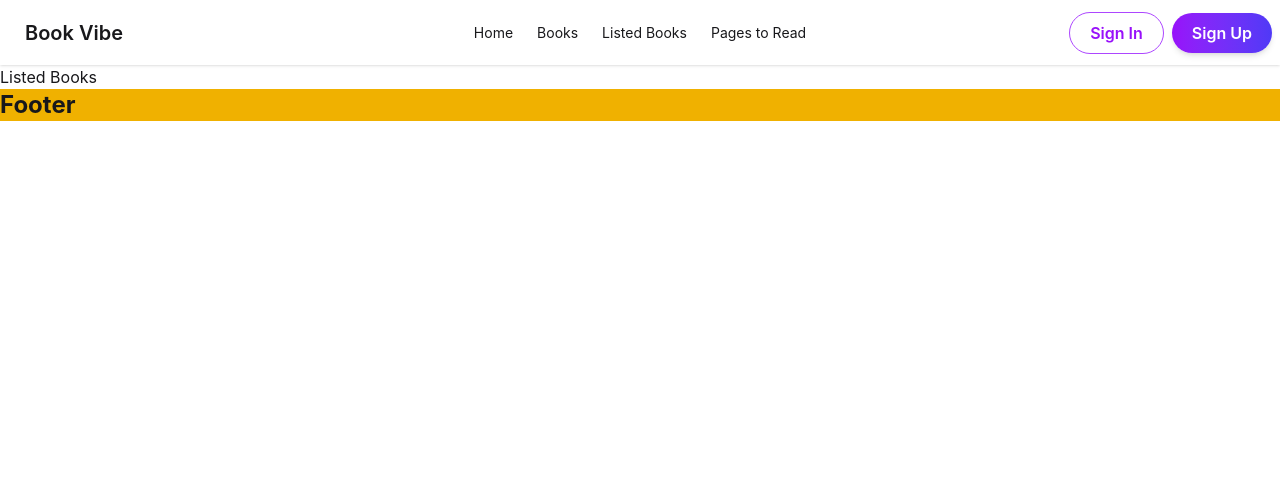
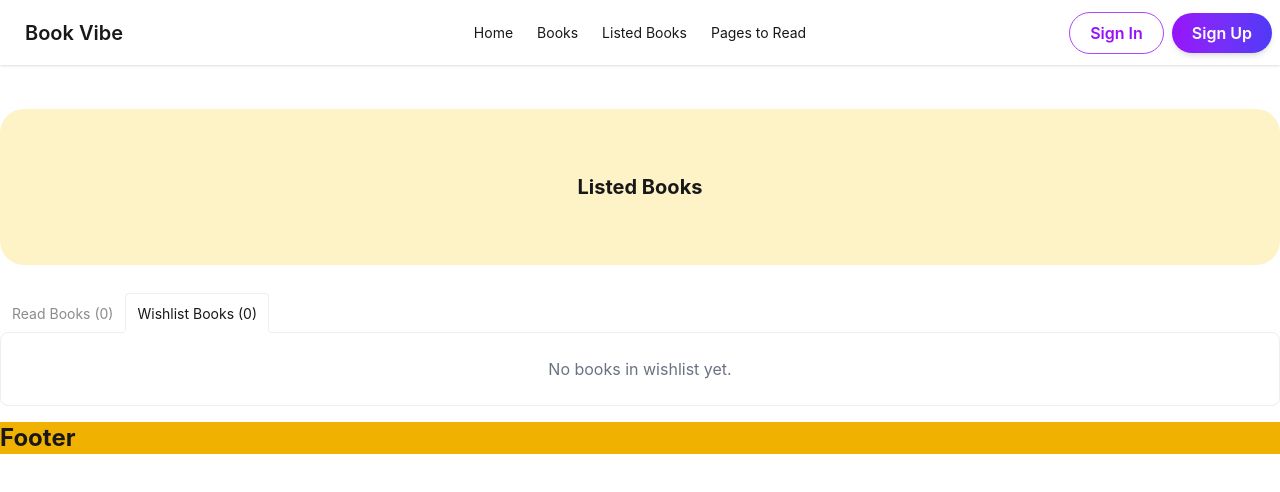
Before and after one commit to riaduldev/book-vibe, a Next.js app: page /listed-books in a window 1280 px wide. Shown: the top 492 px of the page. Built offline with nearby package versions, Linux system fonts and the light colour scheme.

Commit message:
add list item tab components and updates all

```diff
--- a/package.json
+++ b/package.json
@@ -12,7 +12,8 @@
     "daisyui": "^5.7.47",
     "next": "16.3.8",
     "react": "19.2.8",
-    "react-dom": "19.2.8"
+    "react-dom": "19.2.8",
+    "react-toastify": "^11.1.0"
   },
   "devDependencies": {
     "@tailwindcss/postcss": "^4.3.3",
--- a/src/app/books/[id]/page.tsx
+++ b/src/app/books/[id]/page.tsx
@@ -1,4 +1,5 @@
 import ReadButton from "@/components/bookDetails/readButton";
+import WishlistBtn from "@/components/bookDetails/WishlistBtn";
 import { IBook } from "@/types/books.types";
 import Image from "next/image";
 
@@ -139,9 +140,8 @@ const BookDetailsPage = async ({ params }: BookDetailsPageProps) => {
 
       <ReadButton book= {book}></ReadButton>
 
-      <button className="btn btn-sm btn-info text-white px-5">
-        Wishlist
-      </button>
+      <WishlistBtn book={book}></WishlistBtn>
+
 
     </div>
 
--- a/src/app/layout.tsx
+++ b/src/app/layout.tsx
@@ -3,6 +3,7 @@ import { Geist, Geist_Mono } from "next/font/google";
 import "./globals.css";
 import Navbar from "@/components/shared/Navbar";
 import BooksProvider from "@/context/BookContext";
+import { ToastContainer } from "react-toastify";
 
 const geistSans = Geist({
   variable: "--font-geist-sans",
@@ -31,6 +32,7 @@ export default function RootLayout({ children }: LayoutProps<"/">) {
           <Navbar></Navbar>
           {children}
           <h1 className="text-2xl font-bold bg-yellow-500">Footer</h1>
+          <ToastContainer />
         </BooksProvider>
       </body>
     </html>
--- a/src/app/listed-books/page.tsx
+++ b/src/app/listed-books/page.tsx
@@ -1,18 +1,64 @@
 "use client";
 
+import BookListItem from "@/components/bookDetails/BookListItem";
+import BookCard from "@/components/shared/BookCard";
 import { BookContext } from "@/context/BookContext";
+import { IBook } from "@/types/books.types";
 import React, { useContext } from "react";
 
-const ListedBooks = () => {
-  const { readBooks } = useContext(BookContext);
+const ListedBooksPage = () => {
+  const { readBooks, wishlist } = useContext(BookContext);
 
   console.log(readBooks, "readBook");
+  console.log(wishlist, "wishlist");
 
   return (
-    <div>
-      <h1>Listed Books</h1>
+    <div className="container mx-auto my-4">
+      <h2 className="my-7 bg-amber-100 rounded-3xl font-bold text-xl py-16 p-4 text-center">
+        Listed Books
+      </h2>
+      {/* tab  */}
+      {/* name of each tab group should be unique */}
+      <div className="tabs tabs-lift">
+        <input
+          type="radio"
+          name="my_tabs_3"
+          className="tab"
+          aria-label={`Read Books (${readBooks.length})`}
+        />
+        <div className="tab-content bg-base-100 border-base-300 p-6">
+          {
+            readBooks.length > 0 ? (
+              <div className="grid grid-cols-1 md:grid-cols-2 lg:grid-cols-3 gap-4">
+                {readBooks.map((book:IBook) => (<BookListItem key={book.bookId} book={book} />))}
+              </div>
+            ) : (
+              <p className="text-center text-gray-500">No read books yet.</p>
+            )
+          }
+        </div>
+
+        <input
+          type="radio"
+          name="my_tabs_3"
+          className="tab"
+          aria-label={`Wishlist Books (${wishlist.length})`}
+          defaultChecked
+        />
+        <div className="tab-content bg-base-100 border-base-300 p-6">
+          {
+            wishlist.length > 0 ? (
+              <div className="grid grid-cols-1 md:grid-cols-2 lg:grid-cols-3 gap-4">
+                {wishlist.map((book:IBook) => (<BookListItem key={book.bookId} book={book} />))}
+              </div>
+            ) : (
+              <p className="text-center text-gray-500">No books in wishlist yet.</p>
+            )
+          }
+        </div>
+      </div>
     </div>
   );
 };
 
-export default ListedBooks;
+export default ListedBooksPage;
--- /dev/null
+++ b/src/components/bookDetails/BookListItem.tsx
@@ -0,0 +1,58 @@
+import { IBook } from "@/types/books.types";
+import Image from "next/image";
+
+interface BookListItemProps {
+  book: IBook;
+}
+
+const BookListItem = ({ book }: BookListItemProps) => {
+  return (
+    <div className="flex flex-col sm:flex-row gap-5 rounded-2xl border border-base-300 bg-base-100 p-4 shadow-sm transition hover:shadow-md">
+
+      {/* Book Image */}
+      <div className="relative h-52 w-full shrink-0 overflow-hidden rounded-xl bg-base-200 sm:h-40 sm:w-28">
+        <Image
+          src={book.image}
+          alt={book.bookName}
+          fill
+          className="object-cover"
+        />
+      </div>
+
+      {/* Book Information */}
+      <div className="flex flex-1 flex-col justify-between">
+        <div>
+          <h2 className="text-xl font-bold text-base-content">
+            {book.bookName}
+          </h2>
+
+          <p className="mt-1 text-sm text-gray-500">
+            by {book.author}
+          </p>
+
+          <div className="mt-3 flex flex-wrap gap-2">
+            <span className="badge badge-primary">
+              {book.category}
+            </span>
+
+            <span className="badge badge-warning">
+              ⭐ {book.rating}
+            </span>
+          </div>
+        </div>
+
+        <div className="mt-4 flex items-center justify-between">
+          <p className="text-lg font-bold text-primary">
+            ${`none`}
+          </p>
+
+          <button className="btn btn-primary btn-sm">
+            View Details
+          </button>
+        </div>
+      </div>
+    </div>
+  );
+};
+
+export default BookListItem;
--- /dev/null
+++ b/src/components/bookDetails/WishlistBtn.tsx
@@ -0,0 +1,25 @@
+"use client";
+
+import { BookContext } from "@/context/BookContext";
+import { IBook } from "@/types/books.types";
+import { useContext } from "react";
+import { toast } from "react-toastify";
+
+const WishlistButton = ({ book }: { book: IBook }) => {
+  const { wishlist, setWishlist } = useContext(BookContext);
+  console.log(wishlist, "wishlist");
+  const handleAddToWishlist = () => {
+    setWishlist([...wishlist, book]);
+    toast.success(`${book.bookName} has been added to your wishlist.`);
+  };
+  return (
+    <button
+      className="btn btn-sm btn-outline px-5"
+      onClick={() => handleAddToWishlist()}
+    >
+      Add to Wishlist
+    </button>
+  );
+};
+
+export default WishlistButton;
--- a/src/components/bookDetails/readButton.tsx
+++ b/src/components/bookDetails/readButton.tsx
@@ -3,12 +3,14 @@
 import { BookContext } from "@/context/BookContext";
 import { IBook } from "@/types/books.types";
 import { useContext } from "react";
+import { toast } from "react-toastify";
 
 const ReadButton = ({ book }: { book: IBook }) => {
   const { readBooks, setReadBooks } = useContext(BookContext);
   // console.log(booksProvider, "bookprovider");
   const handleReadBook = () => {
     setReadBooks([...readBooks, book]);
+    toast.success(`${book.bookName} has been added to your read books list.`);
   };
   return (
     <button
```
Also changed, not shown: 1 other file (tests, documents, lock files or other folders).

What the task requires
Gather from the records above every line containing the string "useContext".

Written answer
 import React, { useContext } from "react";
-  const { readBooks } = useContext(BookContext);
+  const { readBooks, wishlist } = useContext(BookContext);
+import { useContext } from "react";
+  const { wishlist, setWishlist } = useContext(BookContext);
 import { useContext } from "react";
   const { readBooks, setReadBooks } = useContext(BookContext);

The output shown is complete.